Bringing music to all the souls!

Singing for MassOpera’s #SocialDistanceSing St. Patrick’s Day event was one of the most rewarding gigs I have had.  The mission of this type of performance encapsulates the essence of what it means to be a performer: Bring music to the soul. As a professional singer,  you need to harness your skills and condition like an athlete. After a year of singing behind a computer screen, I really did wonder: Will performing like riding a bike? Will my brain retain all of these words?  Will I have the stamina to sing for more than an hour?  

The nerves started to kick in as I drove up to our first location.

I climbed onto the back of Dan’s pick up truck – butterflies rushing through my stomach, performance anxiety in full force.  Then a beautiful thing happened. A young boy rushed from out of his home, came up to the truck with a huge smile on his face, and asked to take a selfie with me.  I was reminded then of my true purpose, to bring music to their souls.  The music from “Die Fledermaus” began to hum from the speakers, and just like that all of my training flooded back to me and I was performing live again, for this first time…in a year.

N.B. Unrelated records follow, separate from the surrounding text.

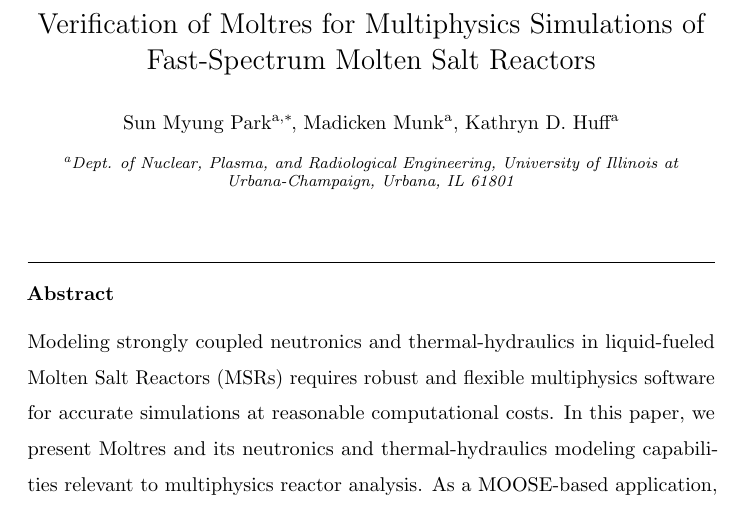
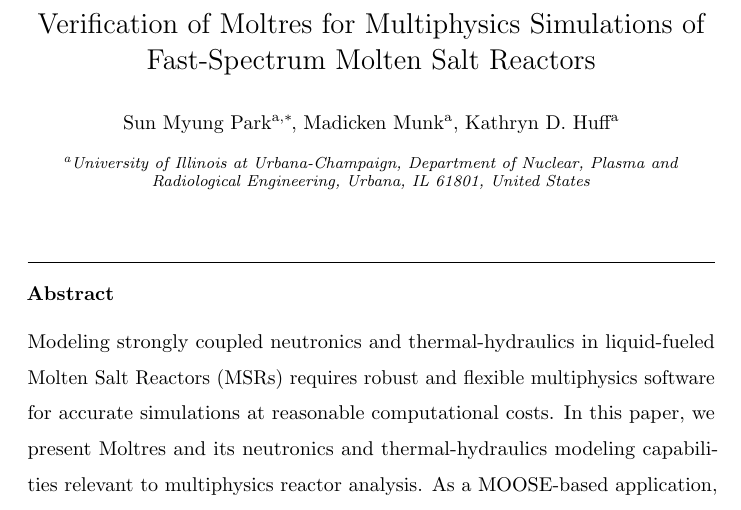
Before and after one commit to arfc/2021-park-moltres-benchmark, a LaTeX paper (main.tex, which reads institutions.tex): part of page 1 of 48, cut so that both start at the same text. Compiled offline with pdfLaTeX.

Commit message:
Fix institution name format

```diff
--- a/institutions.tex
+++ b/institutions.tex
@@ -1 +1,2 @@
-\address[uiuc]{Dept. of Nuclear, Plasma, and Radiological Engineering, University of Illinois at Urbana-Champaign, Urbana, IL 61801}
+\address[uiuc]{University of Illinois at Urbana-Champaign, Department of
+Nuclear, Plasma and Radiological Engineering, Urbana, IL 61801, United States}
```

Plants with a surprise inside!

Every single location we visited that day held special moments like that first one.  We pulled up to our next location tucked away in a cozy back alley.  Two men were sitting in their utility truck having their lunch break.  The joy and utter surprise they felt receiving a lunch time concert was both funny and heartwarming.  

At another location, two elderly women thanked me with beautiful potted plants, which (to my surprise) they had snuck a $20 bill into. I had just lost my dear grandmother this past year, and their gesture made me feel as though she was there with me. 

 After I commented on a woman singing along to “How are things in Glocca Morra” with me, she divulged that she used to be a show girl here in Boston and in Las Vegas – singing show tunes.  She recalled her times backstage giving “the women bottles of champagne, and the men bottles of Old Spice”.  She scorned her boyfriend for his intolerance of her performing career, and we laughed saying “I hope he was your EX!”.  

As I walked to my car, overwhelmingly fulfilled from the morning, a gentlemen sitting on a bench, drinking something nice and warm (it was St Patrick’s Day after all) said his “heart was ‘a ploomin’”.  

I sat in my car and burst into cathartic tears.  Mourning the loss of live performance for a year, grateful for kind people, relieved that I did indeed remember how to sing live, and so very thankful for the role that music plays in all of our lives. It was the most perfect day.